INFORMATION SUPPLIED:
--

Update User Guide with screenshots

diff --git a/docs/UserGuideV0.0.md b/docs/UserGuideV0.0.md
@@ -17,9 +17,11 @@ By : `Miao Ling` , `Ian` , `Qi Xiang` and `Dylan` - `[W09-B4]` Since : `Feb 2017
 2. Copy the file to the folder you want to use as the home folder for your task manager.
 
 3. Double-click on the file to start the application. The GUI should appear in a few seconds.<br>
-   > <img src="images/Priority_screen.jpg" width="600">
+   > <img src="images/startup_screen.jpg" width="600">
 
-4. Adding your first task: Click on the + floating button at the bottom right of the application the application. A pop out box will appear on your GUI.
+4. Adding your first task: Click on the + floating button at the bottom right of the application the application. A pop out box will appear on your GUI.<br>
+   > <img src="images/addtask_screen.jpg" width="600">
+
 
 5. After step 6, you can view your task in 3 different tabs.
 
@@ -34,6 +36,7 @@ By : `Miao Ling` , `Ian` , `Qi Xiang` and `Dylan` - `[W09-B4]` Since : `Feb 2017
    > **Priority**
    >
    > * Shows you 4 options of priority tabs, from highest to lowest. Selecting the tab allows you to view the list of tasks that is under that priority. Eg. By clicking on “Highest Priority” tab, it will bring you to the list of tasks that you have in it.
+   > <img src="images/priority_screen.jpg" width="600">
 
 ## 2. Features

--

WHAT YOU SHOULD DO:
The answer must be exactly the lines from the one containing "5. After step" through the final line of the data, both ends included, and nothing else.

THE ANSWER:
 5. After step 6, you can view your task in 3 different tabs.
 
@@ -34,6 +36,7 @@ By : `Miao Ling` , `Ian` , `Qi Xiang` and `Dylan` - `[W09-B4]` Since : `Feb 2017
    > **Priority**
    >
    > * Shows you 4 options of priority tabs, from highest to lowest. Selecting the tab allows you to view the list of tasks that is under that priority. Eg. By clicking on “Highest Priority” tab, it will bring you to the list of tasks that you have in it.
+   > <img src="images/priority_screen.jpg" width="600">
 
 ## 2. Features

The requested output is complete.